No Due Process: To Be A Cop Is To Be Guilty Until Proven Innocent

Police,Crime,Scene,,Rain,Background,With,Police,Lights

Most people have no idea what it’s like to face a life or death situation where decisions must be made in seconds if not less. Not to mention, most people would make the wrong decision under such pressure.

However, instead of trying to better understand the psychology of combat and the speed at which thing unfold, Police are thrown under the bus. No longer are they innocent until proven guilty of wrongdoing. They are often fired on the spot and charged for more harshly than is appropriate.

To be clear, a Law Enforcement Officer who abuses their power and kills an innocent person negligently or with murderous intent should be fired and charged according to the crime. But Officers making split second decisions when a suspect shows intent and ability to conduct serious bodily harm is a completely different scenario.

At the very least, Officers in this position should be treated as innocent until proven guilty and provided due process.

Today, this is not the case. The moment an Officer is involved in a shooting they are judged in the court of public opinion. These fires are stoked by the news media and leftist politicians with no regard for law and order. Two notable cases stand out as an example of this inexcusable behavior.

The first is a Connecticut State Police (CSP) trooper who fatally shot an armed carjacker. The suspect had attempted to steal a cellphone before carjacking a Lyft driver’s car. The suspect then led Police on a dangerous high speed pursuit.

When Officers finally boxed in the stolen vehicle and swarmed in, the suspect refused to exit the vehicle. After a taser proved ineffective and the suspect drew a knife, one Officer opened fire. In CSP Trooper Brian North’s own words:

“Based on these circumstances, I believed that (the other officers) were at imminent risk of serious physical injury or death, and could have been stabbed in the neck or face as they attempted to enter the vehicle and remove the suspect,… As a result, I discharged my duty firearm to eliminate the threat.”

CSP Trooper Brian North

The second case of note involves Philadelphia Police Officer Edsaul Mendoza who shot and killed a 12-year-old boy after he opened fire on Police. According to the Police Sergeant on duty at the time, the bullet nearly killed one of the Officers involved:

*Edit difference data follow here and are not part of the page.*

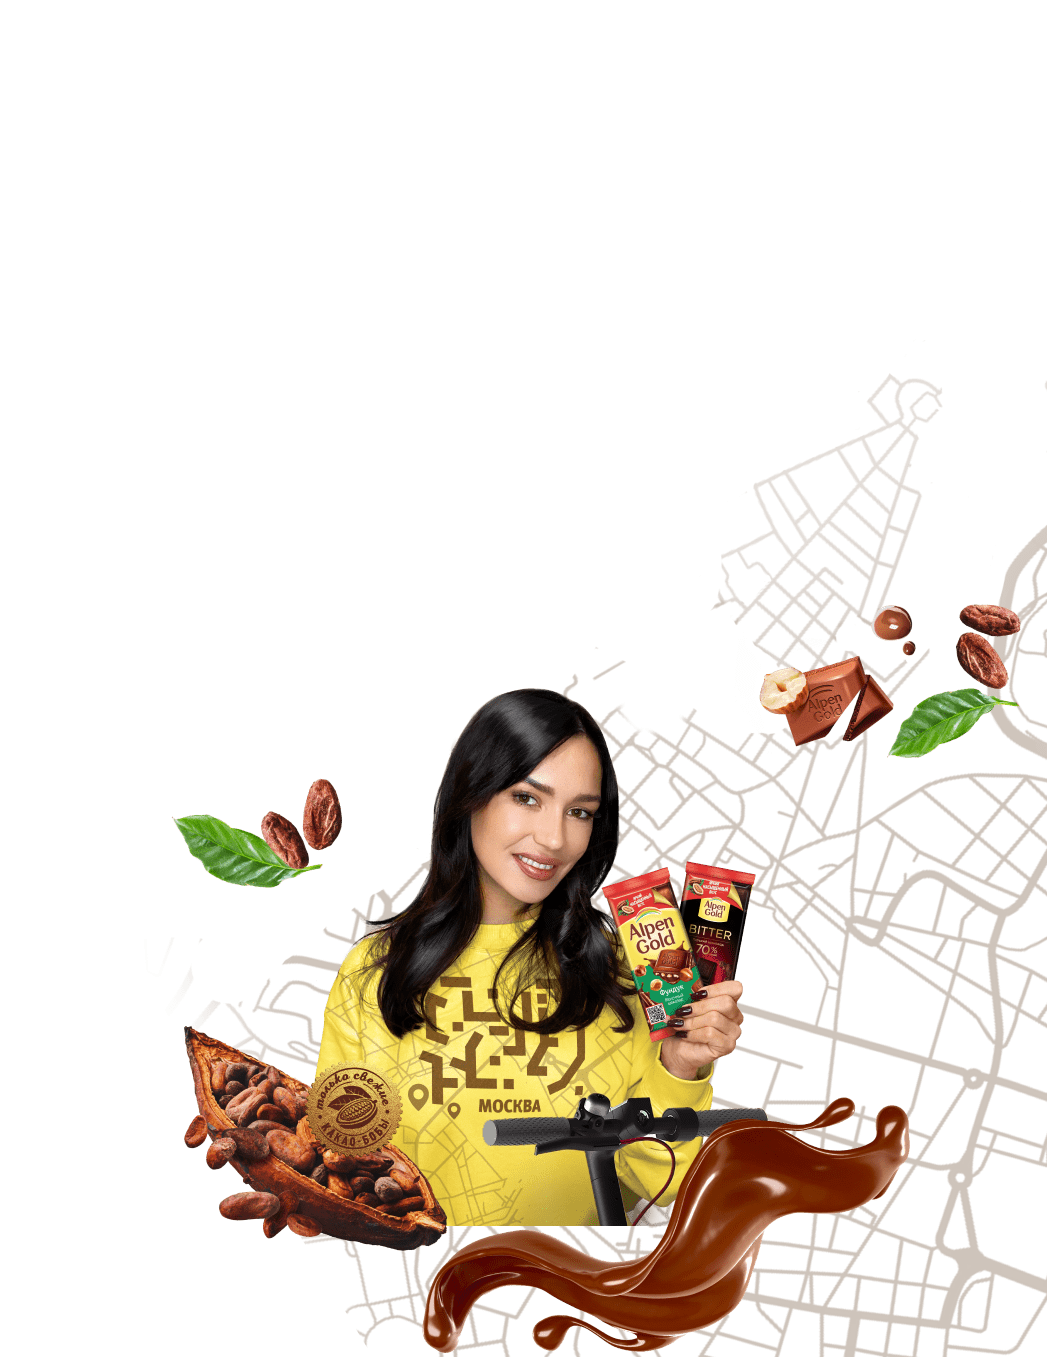
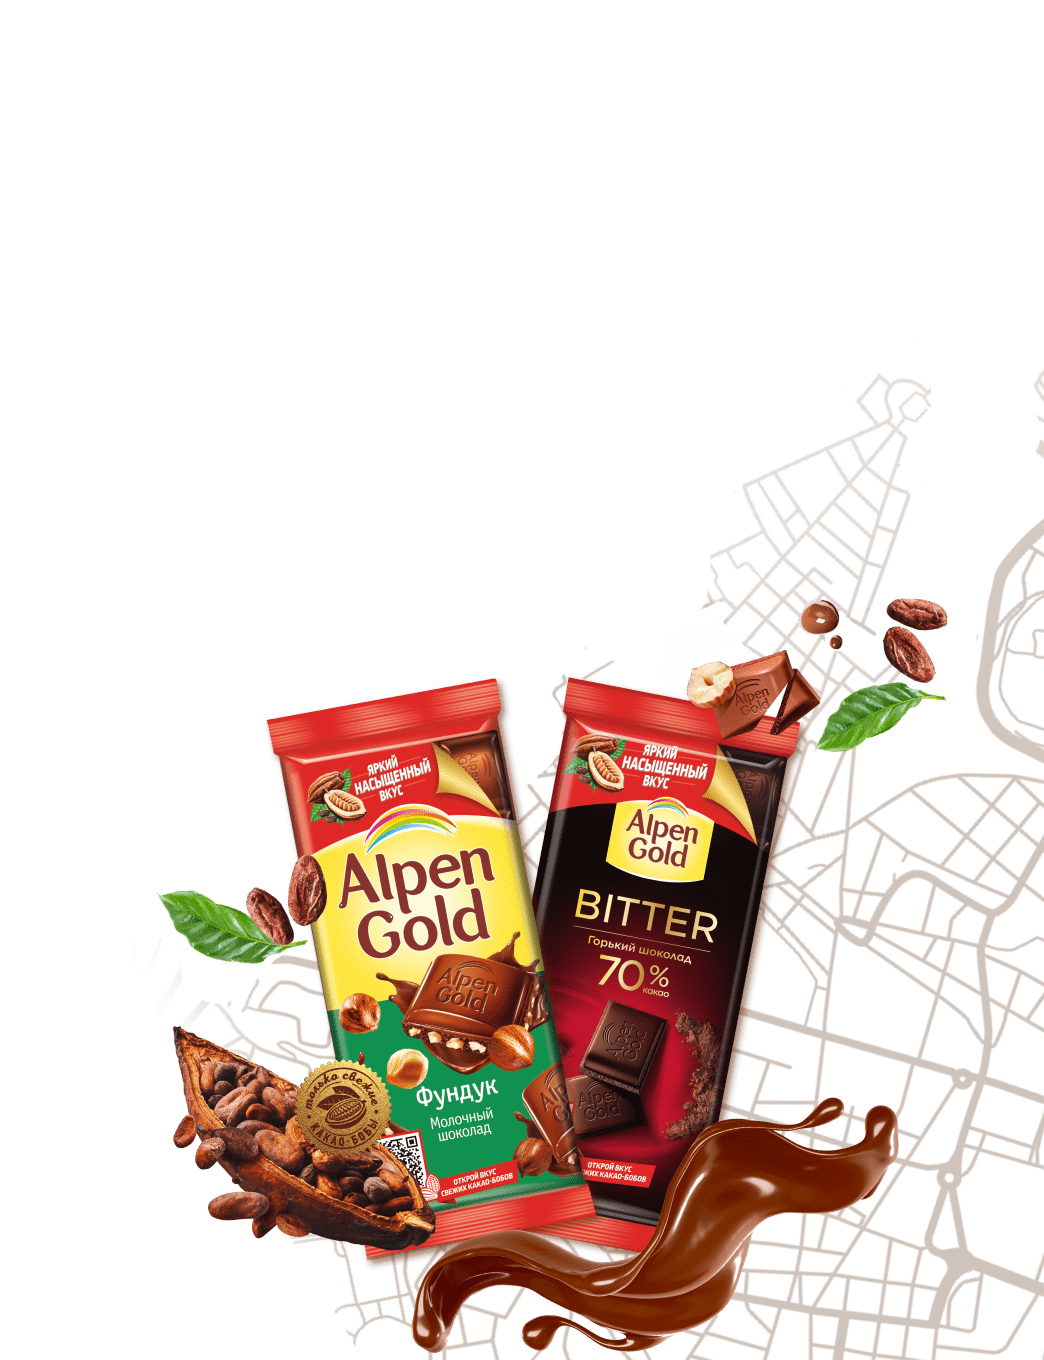
del seryabkina

Changed region(s): [[0.1533, 0.2786, 1.0, 1.0], [0.9808, 0.8047, 1.0, 0.8666], [0.9808, 0.2786, 1.0, 0.3405]]

diff --git a/css/styles.css b/css/styles.css
@@ -730,7 +730,7 @@ header ~ .inner-page {
     top: 7px;
     right: 0;
     width: 212px;
-    height: 160px;
+    height: 122px;
     background: url(../img/ex-perekrestok.svg) center no-repeat;
     background-size: contain;
 }
@@ -2524,12 +2524,12 @@ table td:nth-child(3) {
     position: absolute;
     top: 0;
     left: 0;
-    right: 0;
+    right: -445px;
     margin: auto;
     max-width: 1366px;
     width: 100%;
     height: 803px;
-    background: url(../img/kv.png) right 0 no-repeat;
+    background: url(../img/kv.png) center 0 no-repeat;
     background-size: 938px;
 }
 
@@ -3174,7 +3174,7 @@ table td:nth-child(3) {
         top: 7px;
         right: 15px;
         width: 162px;
-        height: 93px;
+        height: 92px;
         background: url(../img/ex-perekrestok-mob.svg) center no-repeat;
         background-size: contain;
         z-index: 11;
@@ -3685,9 +3685,10 @@ table td:nth-child(3) {
     }
 
     .kv {
-        height: 679px;
+        right: 0;
+        height: 680px;
         background: url(../img/kv-mob.png) center 0 no-repeat;
-        background-size: 524px;
+        background-size: 522px;
     }
 
     .action-info {
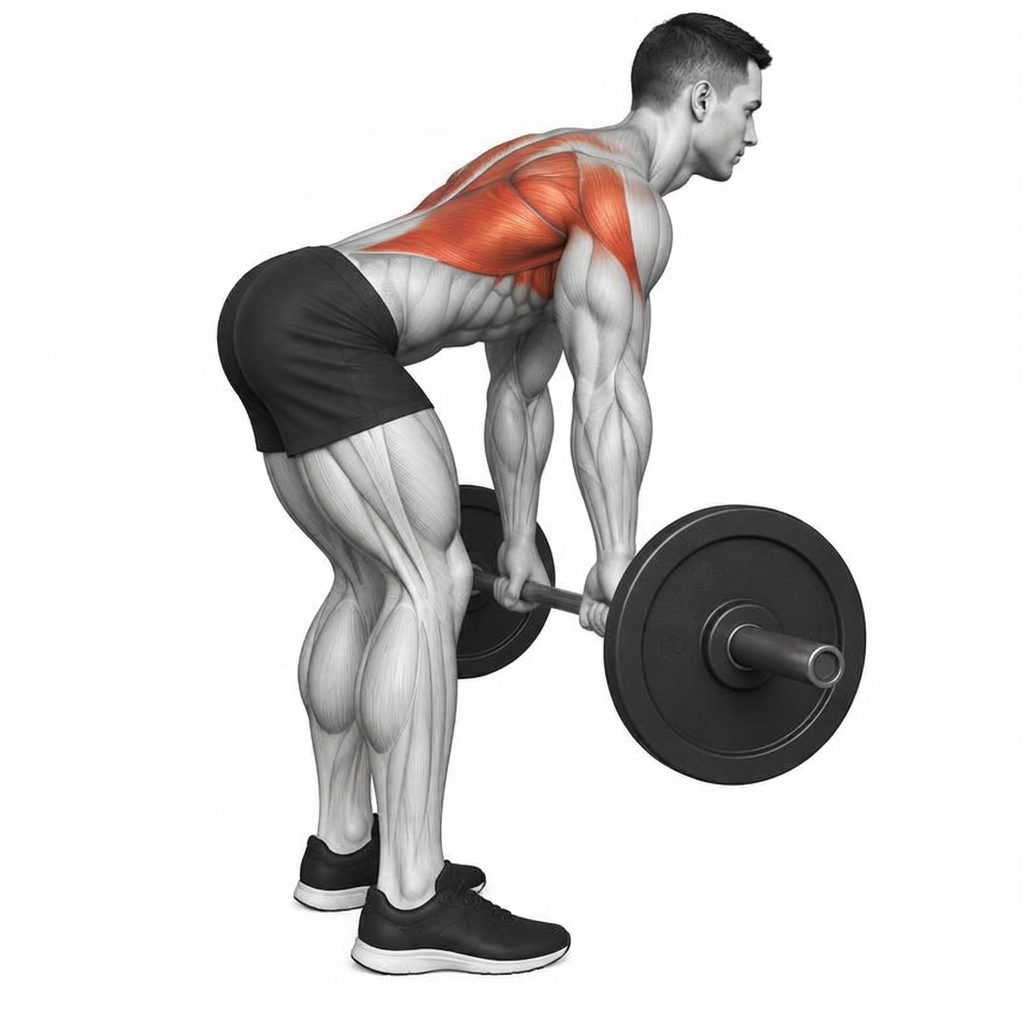
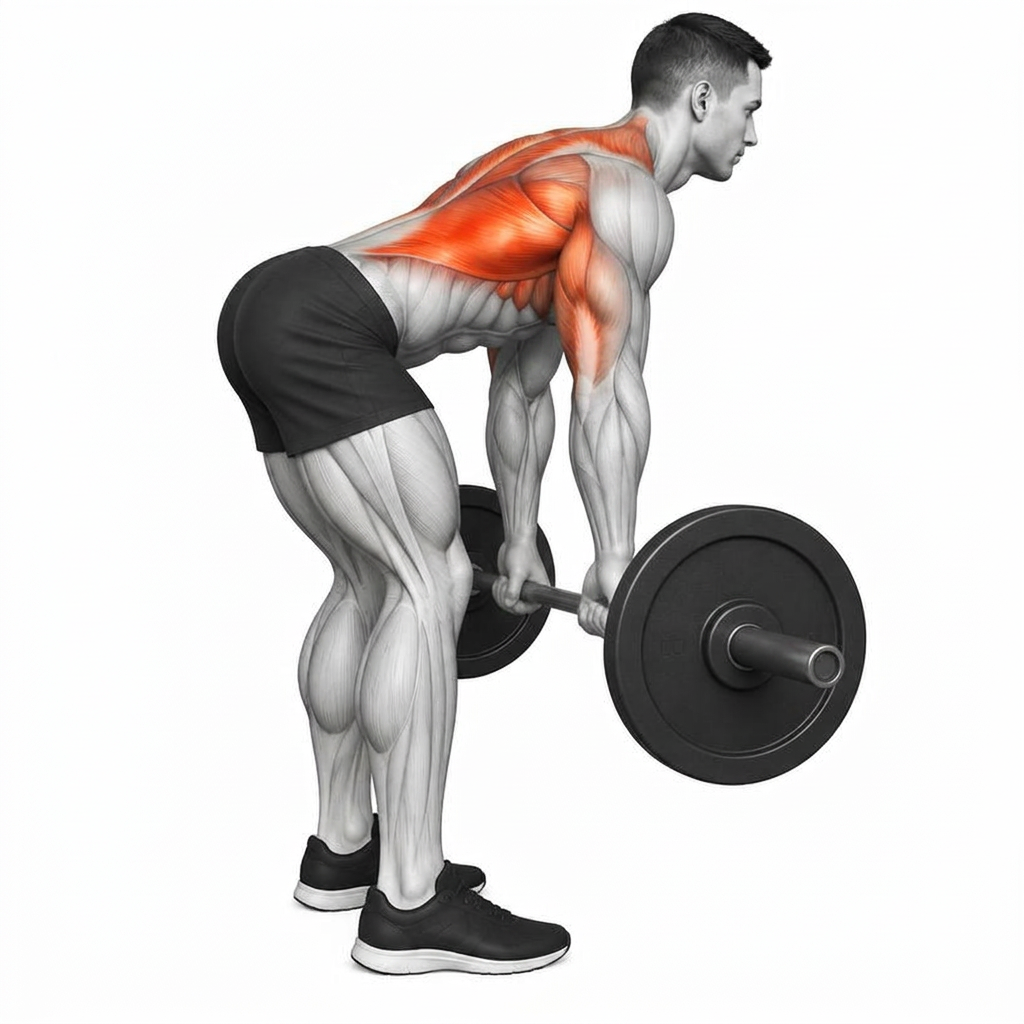
Changes

diff --git a/roadmap.md b/roadmap.md
@@ -14,3 +14,10 @@
 - [x] Realistic muscle pictures + animated form demos in exercise details
 - [x] Browse-by-muscle picture grid in the library
 - [ ] Step 3: weekly muscle recovery heatmap on Progress (awaiting go-ahead)
+
+## Exercise demo corrections
+- [ ] Rowing: real contracted barbell row frame + rowing machine demo
+- [ ] Chest: incline dumbbell press + machine chest press demos
+- [ ] Shoulders: dumbbell shoulder press + lateral raise demos
+- [ ] Legs: leg press machine demo
+- [ ] Arms: cable triceps pushdown demo
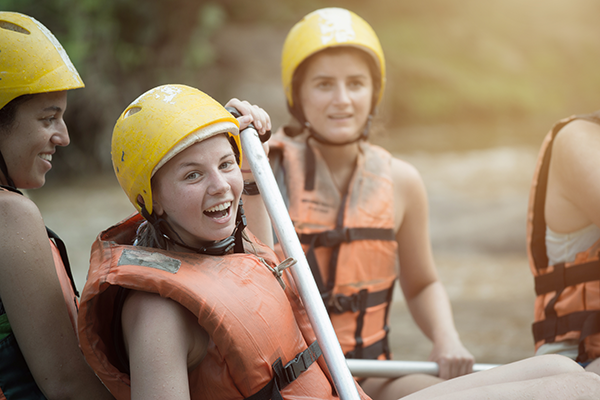
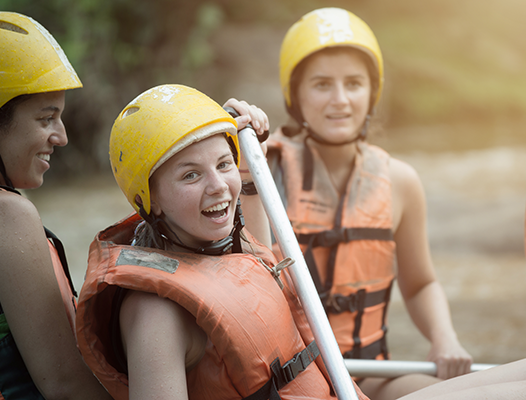
fixes yay!

diff --git a/wwr/styles/rafting.css b/wwr/styles/rafting.css
@@ -16,48 +16,105 @@
     --nav-hover-background-color: #F4A937;
 }
 
+h1, h2, h3, h4, h5, h6 {
+    font-family: var(--heading-font);
+    color: var(--primary-color);
+}
+
+p {
+    padding: 25px;
+}
+
+nav {
+    /*background-color: var(--nav-background-color);*/
+    font-size: 1.2rem;
+    display: flex;
+}
+
+nav a {
+    display: block;
+    color: var(--nav-link-color);
+    text-decoration: none;
+    padding: 1rem;
+}
+
+nav a:link, nav a:visited {
+    color: var(--nav-link-color);
+}
+
+nav a:hover {
+    color: var(--nav-hover-link-color);
+    background-color: var(--nav-hover-background-color);
+}
+
 body {
     font-family: var(--paragraph-font);
     max-width: 960px;
     padding: 20px;
 }
 
-.title {
-    text-align: center;
+a:link {
+    text-decoration: none;
 }
+
+.hero {
+    position: relative;
+    overflow: hidden
+}
+
 .hero img {
-    display: block;
     width: 100%;
     height: auto;
-    position: relative;
+    display: block;
 }
 
-h1 {
+.hero h1 {
     position: absolute;
+    top: 10%;
+    left: 0;
+    right: 0;
+    color: whitesmoke;
+    z-index: 3;
+    background-color: rgba(66, 83, 95, 0.5); /* Semi-transparent white background */
+    padding: 10px 20px;
+    text-align: center;
 }
 
-article {
+.title {
     position: absolute;
-    background-color: #42535F;
+    top: 20%;
+}
+.hero article {
+    position: absolute;
+    background-color: rgba(66, 83, 95, 0.5);
+    padding: 20px;
+    top: 45%;
+    left: 5%;
+    right: 5%;
+    width: 85%;
+    color: whitesmoke;
+    z-index: 2;
 }
 
-article img {
+.hero article img {
     float: right;
-    width: 50px;
+    width: 200px;
     height: auto;
-    top: 20px;
-    left: 130px;
-    opacity: 100%;
+    display: block;
+}
+
+.hero article p {
+    color: #fff;
 }
 
 footer {
-    padding: 25px 50px;
-    margin-top: 200px;
-    display: flex;
-    justify-content: space-around;
+    padding: 5px 5px;
+    margin-top: 5px;
     align-items: center;   
 }
 
-footer .sociallinks img {
-    padding-top: 15px;
+.sociallinks {
+    margin-top: 5px;
+    display: flex;
+    align-items: center;
 }

diff --git a/wwr/about.html b/wwr/about.html
@@ -20,8 +20,8 @@
         </header>
         <main>
             <div class="hero">
+                <img src="images/background.jpg" alt="background image" width="100%">
                 <h1>Provo River Rafting</h1>
-                <img src="images/background.jpg" alt="background image">
                 <article>
                     <img src="images/happy-client.png" alt="happy client" width="100">
                     <p>Lorem ipsum dolor sit, amet consectetur adipisicing elit. Enim, quam.</p>
@@ -47,10 +47,10 @@
                     <img src="images/facebook.png" alt="Facebook" width="50">
                 </a>
                 <a href="https://twitter.com" target="_blank">
-                    <img src="images/x.png" alt="X" width="90">
+                    <img src="images/x.png" alt="X" width="50">
                 </a>
                 <a href="https://instagram.com" target="_blank">
-                    <img src="images/instagram.png" alt="Instagram" width="60">
+                    <img src="images/instagram.png" alt="Instagram" width="50">
                 </a>
             </nav>
         </footer>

“This kid fires a shot right into the rear passenger’s side window,… We’re really lucky we don’t have an officer seriously injured and killed right now because the bullet went right through that window and embedded itself into the driver’s side headrest.”

PPD Sergeant Eric Gripp

After an investigation of the shooting, Philadelphia District Attorney Larry Krasner alleges that Officer Mendoza fired two of three rounds at the boy after the gun was discarded and the suspect was running away or attempting to surrender. The charges against Officer Mendoza allege that he knew the boy no longer had the gun or the ability to inflict serious bodily harm to anyone.

This is where it’s important to remember that combat is a rapid unfolding of events where the actors are under a corrosive physiological state. This is no excuse to take an innocent life, but it’s worth mentioning that details can be missed in the split seconds of a gun battle. The fact remains that Officer Mendoza is innocent until proven guilty.

It’s important to note that in one or both of these cases, the Officers involved may not have used lethal force within the bounds of the law. However, in neither case is it the wanton slaying of an innocent civilian. The Officers involved had to make split second life or death decisions when suspects made the choice to enact violence upon them.

Unfortunately, people would rather jump to conclusions rather than get to the truth of what actually happened.

What do you think, are Police Officers out there hunting minorities? Do you think that details can be missed in the heat of combat? Should Officers be charged for making a mistake that takes the life of a criminal showing intent to commit violence?

Let us know in the comments below.

Sources:

Share

Share on facebook
Facebook
Share on twitter
Twitter
Share on linkedin
LinkedIn

Please help keep our comment section clean by flagging spam.

If your comment does not appear, please send us an email at [email protected] so we can fix it!

5 2 votes
Article Rating
Subscribe
Notify of
guest
54 Comments
Oldest
Newest Most Voted
Inline Feedbacks
View all comments

54
0
Would love your thoughts, please comment.x
()
x